If you'd like to read about Carpenter - there is a fantastic interview book by Gilles Boulenger called John Carpenter: Prince of Darkness, and there is a monograph on They Live by Jonathan Lethem which is must-read status material. If you'd like to hear him talk about his movies - there's this great video of him introducing the Apocalypse Trilogy (The Thing/Prince of Darkness/In The Mouth of Madness) at a film festival, here's the Fear on Film roundtable between Carpenter, Landis, and Cronenberg, and here is Carpenter talking about Assault on Precinct 13 for French tv. For commentary tracks you need to listen to Carpenter and Kurt Russell on The Thing, Escape From New York, and Big Trouble In Little China (here's a segment from the Big Trouble one and here is the greatest photo ever taken) because they appear to be the only director/actor team in film history who are actually friends instead of people locked in weird psychological battle with one another. The commentaries for They Live and Halloween are pretty great as well. Bonus: Carpenter talks about Hitchcock's Vertigo here, here's an interview from the set of Escape From New York.
Our music this week includes: soundtracks and sound clips from (in order of appearance, links go to full tracks where available):
The Fog - "introduction"

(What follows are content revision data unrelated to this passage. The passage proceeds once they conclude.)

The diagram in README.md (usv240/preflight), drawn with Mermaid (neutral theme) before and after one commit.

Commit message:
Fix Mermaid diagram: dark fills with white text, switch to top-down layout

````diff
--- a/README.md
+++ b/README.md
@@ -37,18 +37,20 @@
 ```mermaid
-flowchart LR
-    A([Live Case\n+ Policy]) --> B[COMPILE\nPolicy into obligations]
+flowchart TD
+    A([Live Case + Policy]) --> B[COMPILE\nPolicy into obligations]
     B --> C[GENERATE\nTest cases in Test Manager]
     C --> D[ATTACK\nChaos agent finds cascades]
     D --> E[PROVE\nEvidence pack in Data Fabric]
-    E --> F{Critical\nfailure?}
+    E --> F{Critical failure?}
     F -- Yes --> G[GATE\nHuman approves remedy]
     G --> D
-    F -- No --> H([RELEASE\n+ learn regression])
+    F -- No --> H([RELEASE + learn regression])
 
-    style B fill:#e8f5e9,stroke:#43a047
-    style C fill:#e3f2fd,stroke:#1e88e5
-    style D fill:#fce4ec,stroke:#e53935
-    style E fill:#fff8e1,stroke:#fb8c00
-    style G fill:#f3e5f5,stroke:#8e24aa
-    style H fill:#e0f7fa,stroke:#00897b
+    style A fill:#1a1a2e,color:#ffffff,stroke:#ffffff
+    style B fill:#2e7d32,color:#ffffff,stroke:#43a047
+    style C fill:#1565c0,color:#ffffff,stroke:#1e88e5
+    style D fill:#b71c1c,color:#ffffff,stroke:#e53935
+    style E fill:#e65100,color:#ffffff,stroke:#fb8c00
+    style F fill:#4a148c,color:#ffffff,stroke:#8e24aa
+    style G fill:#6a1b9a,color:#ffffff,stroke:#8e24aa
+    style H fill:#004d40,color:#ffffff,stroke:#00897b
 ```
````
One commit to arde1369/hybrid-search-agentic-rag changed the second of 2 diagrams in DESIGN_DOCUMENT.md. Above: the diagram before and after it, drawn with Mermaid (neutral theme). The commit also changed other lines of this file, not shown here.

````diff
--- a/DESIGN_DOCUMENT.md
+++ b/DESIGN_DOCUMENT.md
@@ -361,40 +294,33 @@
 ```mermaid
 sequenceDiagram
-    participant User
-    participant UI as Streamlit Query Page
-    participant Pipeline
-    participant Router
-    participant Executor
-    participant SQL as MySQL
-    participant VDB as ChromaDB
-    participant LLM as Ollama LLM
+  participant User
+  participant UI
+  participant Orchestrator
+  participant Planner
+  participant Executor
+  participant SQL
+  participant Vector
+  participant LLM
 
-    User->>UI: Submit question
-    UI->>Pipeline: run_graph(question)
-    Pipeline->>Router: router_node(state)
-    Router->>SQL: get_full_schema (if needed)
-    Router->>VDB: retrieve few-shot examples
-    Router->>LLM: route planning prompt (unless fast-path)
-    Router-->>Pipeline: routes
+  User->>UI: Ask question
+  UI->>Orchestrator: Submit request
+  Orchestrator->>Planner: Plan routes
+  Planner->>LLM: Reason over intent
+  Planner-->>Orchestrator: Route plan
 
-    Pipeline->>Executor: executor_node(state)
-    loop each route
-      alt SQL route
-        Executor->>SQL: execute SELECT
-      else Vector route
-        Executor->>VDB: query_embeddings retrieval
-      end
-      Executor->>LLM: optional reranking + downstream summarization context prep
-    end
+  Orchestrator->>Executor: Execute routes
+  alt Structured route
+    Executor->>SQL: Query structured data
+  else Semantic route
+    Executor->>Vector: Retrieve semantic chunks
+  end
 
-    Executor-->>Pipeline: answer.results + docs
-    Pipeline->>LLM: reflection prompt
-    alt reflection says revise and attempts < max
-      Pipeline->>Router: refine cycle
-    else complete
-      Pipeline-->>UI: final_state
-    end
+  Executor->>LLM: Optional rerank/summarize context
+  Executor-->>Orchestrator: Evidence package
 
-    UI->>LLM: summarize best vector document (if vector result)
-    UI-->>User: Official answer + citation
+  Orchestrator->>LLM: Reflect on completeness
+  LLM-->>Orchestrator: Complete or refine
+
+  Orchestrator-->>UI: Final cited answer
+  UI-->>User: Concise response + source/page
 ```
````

Assault on Precinct 13 - "To the Basement" - John Carpenter
Halloween 3 - "Main Title" - Carpenter & Alan Howarth
Christine - "Show Me" - Carpenter & Howarth
Halloween 2 - "Still He Kills" - Carpenter & Howarth
They Live - "Transmission"
The Fog - "Reel 9" - Carpenter
Prince of Darkness - "I've got a Message For You" / "Bug Man" / "Message From The Future" - Carpenter & Howarth
Escape From New York - "Police Action" / "Romero and The President" - Carpenter & Howarth
Halloween - "Empty Street" - Carpenter
Assault on Precinct 13 - "Walking Out" - Carpenter
Big Trouble In Little China - "Here Come the Storms" - Carpenter & Howarth
Starman - "Starman Leaves" - Jack Nitzsche
The Thing - "Humanity pt. II" - Ennio Morricone
Assault on Precinct 13 - "Sanctuary?" - Carpenter
Prince of Darkness - "End Credits" - Carpenter & Howarth
AND "The Monster Mash" by Bobby Boris Pickett
NEXT WEEK: A normal episode.We've spoiled you for too long.
Happy Halloween and thank you for listening
- Sean Witzke and Tucker Stone, October 31, 2013